■ EXERCISE: Among the entries below, find every line that contains the string "center", then copy it.

■ MATERIAL FOR THIS TASK:
+===+
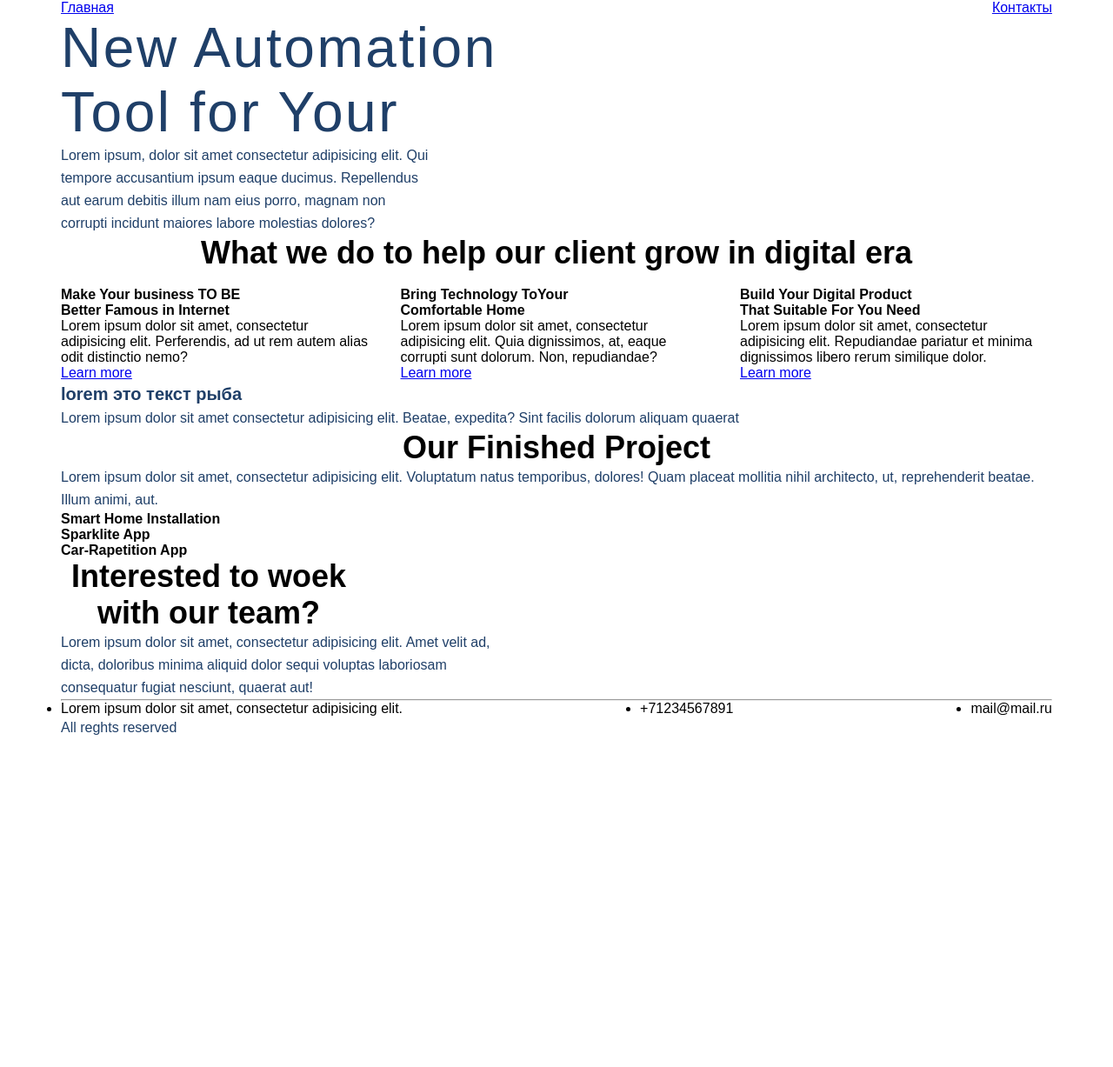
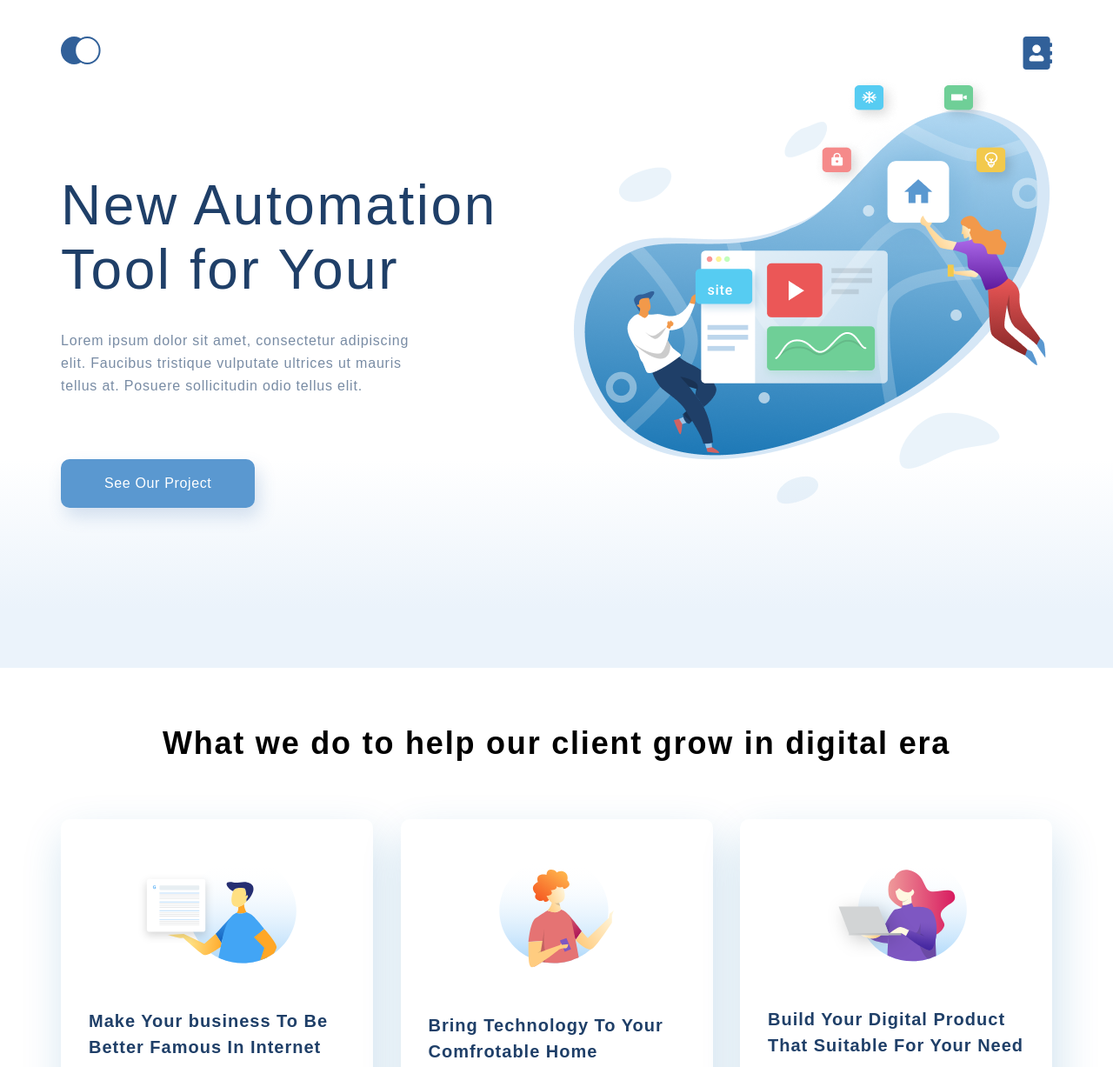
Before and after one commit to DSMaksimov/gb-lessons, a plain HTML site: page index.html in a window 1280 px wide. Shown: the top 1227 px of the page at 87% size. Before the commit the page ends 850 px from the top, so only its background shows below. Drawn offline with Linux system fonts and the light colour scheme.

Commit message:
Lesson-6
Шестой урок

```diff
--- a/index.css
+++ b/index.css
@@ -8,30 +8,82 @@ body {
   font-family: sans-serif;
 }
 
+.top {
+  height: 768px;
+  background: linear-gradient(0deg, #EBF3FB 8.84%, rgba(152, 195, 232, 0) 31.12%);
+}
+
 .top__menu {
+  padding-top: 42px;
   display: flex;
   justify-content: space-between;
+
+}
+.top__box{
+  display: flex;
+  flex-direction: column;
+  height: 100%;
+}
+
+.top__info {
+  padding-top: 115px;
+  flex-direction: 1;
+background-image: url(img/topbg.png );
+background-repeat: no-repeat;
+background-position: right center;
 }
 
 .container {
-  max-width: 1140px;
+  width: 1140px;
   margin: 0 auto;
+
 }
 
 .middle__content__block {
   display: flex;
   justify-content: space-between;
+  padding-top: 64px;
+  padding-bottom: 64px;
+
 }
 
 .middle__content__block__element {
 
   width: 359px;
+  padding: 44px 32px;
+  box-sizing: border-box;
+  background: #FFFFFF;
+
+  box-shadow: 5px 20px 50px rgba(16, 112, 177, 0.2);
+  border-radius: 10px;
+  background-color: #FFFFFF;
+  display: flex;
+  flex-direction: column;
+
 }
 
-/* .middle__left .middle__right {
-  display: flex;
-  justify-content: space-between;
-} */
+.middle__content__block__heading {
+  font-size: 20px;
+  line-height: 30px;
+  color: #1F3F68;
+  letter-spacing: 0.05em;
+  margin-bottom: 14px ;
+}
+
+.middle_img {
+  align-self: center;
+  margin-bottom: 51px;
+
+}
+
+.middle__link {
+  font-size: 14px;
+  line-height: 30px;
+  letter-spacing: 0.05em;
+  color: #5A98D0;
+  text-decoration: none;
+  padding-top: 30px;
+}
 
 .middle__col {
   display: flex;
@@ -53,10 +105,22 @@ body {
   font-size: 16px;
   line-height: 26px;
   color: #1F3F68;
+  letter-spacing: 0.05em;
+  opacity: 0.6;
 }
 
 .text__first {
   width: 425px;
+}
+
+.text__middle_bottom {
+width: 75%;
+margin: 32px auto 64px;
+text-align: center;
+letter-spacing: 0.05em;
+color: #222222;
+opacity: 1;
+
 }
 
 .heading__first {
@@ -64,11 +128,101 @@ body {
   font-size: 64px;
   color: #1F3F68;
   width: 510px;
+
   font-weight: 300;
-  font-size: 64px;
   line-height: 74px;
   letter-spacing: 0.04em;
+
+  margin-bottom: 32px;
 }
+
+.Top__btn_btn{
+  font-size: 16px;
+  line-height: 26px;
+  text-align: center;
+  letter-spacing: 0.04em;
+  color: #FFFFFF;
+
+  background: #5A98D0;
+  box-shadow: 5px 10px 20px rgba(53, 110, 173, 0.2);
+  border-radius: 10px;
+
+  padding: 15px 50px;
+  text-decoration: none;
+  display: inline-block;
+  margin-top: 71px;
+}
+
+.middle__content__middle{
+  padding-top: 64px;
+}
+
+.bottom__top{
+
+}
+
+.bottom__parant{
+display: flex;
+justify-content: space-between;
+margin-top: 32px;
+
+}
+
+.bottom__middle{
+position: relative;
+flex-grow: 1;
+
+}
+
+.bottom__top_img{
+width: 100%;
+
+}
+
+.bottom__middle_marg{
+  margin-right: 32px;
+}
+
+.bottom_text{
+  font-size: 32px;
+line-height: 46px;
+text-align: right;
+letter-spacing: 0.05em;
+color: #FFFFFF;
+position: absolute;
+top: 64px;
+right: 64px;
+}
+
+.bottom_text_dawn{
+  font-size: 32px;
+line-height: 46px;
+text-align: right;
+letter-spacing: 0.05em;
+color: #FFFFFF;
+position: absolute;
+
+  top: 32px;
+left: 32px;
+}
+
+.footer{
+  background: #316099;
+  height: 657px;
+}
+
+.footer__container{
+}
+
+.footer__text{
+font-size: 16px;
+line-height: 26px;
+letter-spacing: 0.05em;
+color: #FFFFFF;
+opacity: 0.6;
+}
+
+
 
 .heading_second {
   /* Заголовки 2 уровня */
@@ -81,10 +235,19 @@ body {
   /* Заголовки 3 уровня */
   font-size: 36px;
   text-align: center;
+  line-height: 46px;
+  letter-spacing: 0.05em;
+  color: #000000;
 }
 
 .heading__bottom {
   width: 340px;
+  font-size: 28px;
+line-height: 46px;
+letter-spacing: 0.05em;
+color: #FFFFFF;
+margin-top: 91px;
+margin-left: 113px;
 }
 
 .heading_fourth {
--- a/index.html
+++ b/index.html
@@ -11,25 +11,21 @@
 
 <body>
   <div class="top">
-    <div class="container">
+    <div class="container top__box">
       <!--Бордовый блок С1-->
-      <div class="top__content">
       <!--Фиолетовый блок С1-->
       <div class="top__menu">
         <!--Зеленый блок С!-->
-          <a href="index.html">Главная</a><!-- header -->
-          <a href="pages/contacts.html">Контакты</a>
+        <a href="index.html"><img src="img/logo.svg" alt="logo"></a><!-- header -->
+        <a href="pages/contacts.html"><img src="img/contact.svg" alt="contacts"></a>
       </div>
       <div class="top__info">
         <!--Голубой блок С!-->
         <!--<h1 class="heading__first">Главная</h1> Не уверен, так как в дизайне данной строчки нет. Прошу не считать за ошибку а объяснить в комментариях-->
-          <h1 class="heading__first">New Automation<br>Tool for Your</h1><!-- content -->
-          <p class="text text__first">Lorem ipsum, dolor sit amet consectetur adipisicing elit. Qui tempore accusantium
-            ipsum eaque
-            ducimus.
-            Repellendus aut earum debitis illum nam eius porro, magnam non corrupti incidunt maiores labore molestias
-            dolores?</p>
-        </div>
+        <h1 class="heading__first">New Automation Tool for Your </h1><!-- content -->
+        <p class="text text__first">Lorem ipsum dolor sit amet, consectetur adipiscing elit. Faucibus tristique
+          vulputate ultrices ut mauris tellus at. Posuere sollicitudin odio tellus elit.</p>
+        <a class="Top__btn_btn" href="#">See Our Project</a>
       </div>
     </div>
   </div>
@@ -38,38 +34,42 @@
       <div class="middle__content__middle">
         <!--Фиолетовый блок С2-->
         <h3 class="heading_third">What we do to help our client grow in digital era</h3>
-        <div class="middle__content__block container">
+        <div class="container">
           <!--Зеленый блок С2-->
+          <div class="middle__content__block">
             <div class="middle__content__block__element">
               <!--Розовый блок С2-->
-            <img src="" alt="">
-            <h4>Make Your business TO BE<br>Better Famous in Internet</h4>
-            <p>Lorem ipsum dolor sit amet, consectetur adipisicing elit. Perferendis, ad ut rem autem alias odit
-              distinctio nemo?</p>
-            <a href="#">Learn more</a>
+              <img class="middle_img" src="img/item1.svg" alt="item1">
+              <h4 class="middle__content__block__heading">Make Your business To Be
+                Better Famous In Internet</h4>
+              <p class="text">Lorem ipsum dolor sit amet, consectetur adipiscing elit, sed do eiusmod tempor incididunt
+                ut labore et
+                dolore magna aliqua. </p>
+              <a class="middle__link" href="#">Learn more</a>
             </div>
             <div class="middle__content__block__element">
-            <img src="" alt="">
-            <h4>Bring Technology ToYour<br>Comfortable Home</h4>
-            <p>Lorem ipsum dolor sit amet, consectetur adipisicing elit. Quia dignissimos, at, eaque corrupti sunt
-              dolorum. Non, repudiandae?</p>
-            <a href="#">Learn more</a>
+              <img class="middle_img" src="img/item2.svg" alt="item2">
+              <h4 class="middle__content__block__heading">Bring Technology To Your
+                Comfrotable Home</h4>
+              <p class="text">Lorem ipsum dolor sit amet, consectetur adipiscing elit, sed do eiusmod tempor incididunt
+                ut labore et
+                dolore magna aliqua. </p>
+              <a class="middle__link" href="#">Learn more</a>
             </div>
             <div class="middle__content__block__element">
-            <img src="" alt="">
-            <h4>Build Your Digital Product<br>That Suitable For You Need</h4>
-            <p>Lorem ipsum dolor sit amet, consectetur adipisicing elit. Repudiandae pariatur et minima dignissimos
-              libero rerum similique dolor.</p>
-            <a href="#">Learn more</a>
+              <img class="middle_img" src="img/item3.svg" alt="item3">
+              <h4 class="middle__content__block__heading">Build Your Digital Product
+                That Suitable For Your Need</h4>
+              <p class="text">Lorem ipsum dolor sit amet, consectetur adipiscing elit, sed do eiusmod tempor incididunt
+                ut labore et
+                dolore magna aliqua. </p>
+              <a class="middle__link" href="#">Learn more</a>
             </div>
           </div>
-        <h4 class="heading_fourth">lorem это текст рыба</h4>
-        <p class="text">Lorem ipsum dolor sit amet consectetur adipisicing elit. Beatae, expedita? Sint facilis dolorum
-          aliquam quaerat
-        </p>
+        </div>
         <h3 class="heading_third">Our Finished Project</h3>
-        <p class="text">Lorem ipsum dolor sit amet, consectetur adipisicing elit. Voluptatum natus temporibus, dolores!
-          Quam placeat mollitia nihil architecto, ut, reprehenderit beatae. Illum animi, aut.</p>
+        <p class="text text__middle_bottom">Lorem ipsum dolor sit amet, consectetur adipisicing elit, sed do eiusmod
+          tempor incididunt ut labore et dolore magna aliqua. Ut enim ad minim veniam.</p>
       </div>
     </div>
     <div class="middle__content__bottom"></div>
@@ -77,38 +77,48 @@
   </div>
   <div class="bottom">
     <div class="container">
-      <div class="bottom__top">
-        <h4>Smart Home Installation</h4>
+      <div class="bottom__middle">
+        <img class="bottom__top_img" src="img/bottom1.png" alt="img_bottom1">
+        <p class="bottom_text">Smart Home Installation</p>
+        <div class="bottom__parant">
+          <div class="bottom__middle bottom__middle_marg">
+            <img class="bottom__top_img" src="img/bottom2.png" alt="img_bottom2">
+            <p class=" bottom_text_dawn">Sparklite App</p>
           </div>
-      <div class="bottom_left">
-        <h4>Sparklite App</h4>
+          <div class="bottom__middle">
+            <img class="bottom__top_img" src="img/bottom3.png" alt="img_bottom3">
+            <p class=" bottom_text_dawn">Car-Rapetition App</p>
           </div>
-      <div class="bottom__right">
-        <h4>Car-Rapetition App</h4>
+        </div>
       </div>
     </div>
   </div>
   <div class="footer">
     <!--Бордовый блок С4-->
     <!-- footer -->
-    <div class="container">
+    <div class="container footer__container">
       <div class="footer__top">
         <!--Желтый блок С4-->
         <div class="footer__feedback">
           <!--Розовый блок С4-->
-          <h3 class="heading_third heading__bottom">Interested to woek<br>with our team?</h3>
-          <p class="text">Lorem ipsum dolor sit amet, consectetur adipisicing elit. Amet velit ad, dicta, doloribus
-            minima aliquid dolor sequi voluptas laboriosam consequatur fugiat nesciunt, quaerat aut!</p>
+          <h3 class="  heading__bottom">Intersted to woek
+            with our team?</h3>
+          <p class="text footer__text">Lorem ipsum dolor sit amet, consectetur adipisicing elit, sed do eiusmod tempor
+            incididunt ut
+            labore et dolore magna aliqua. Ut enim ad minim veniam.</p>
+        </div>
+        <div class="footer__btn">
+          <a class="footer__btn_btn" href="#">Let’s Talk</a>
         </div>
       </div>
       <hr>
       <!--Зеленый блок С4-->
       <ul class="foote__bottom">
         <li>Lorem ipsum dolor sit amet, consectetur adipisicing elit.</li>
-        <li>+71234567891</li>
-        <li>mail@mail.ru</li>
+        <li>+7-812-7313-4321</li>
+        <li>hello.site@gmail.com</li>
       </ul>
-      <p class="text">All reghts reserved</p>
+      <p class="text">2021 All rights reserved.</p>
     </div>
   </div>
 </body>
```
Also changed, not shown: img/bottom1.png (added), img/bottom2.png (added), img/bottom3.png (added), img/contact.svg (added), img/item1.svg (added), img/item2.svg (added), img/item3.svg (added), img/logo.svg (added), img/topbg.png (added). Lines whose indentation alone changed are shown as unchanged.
+===+
■ RESULT:
+background-position: right center;
+  align-self: center;
+text-align: center;
+  text-align: center;
   text-align: center;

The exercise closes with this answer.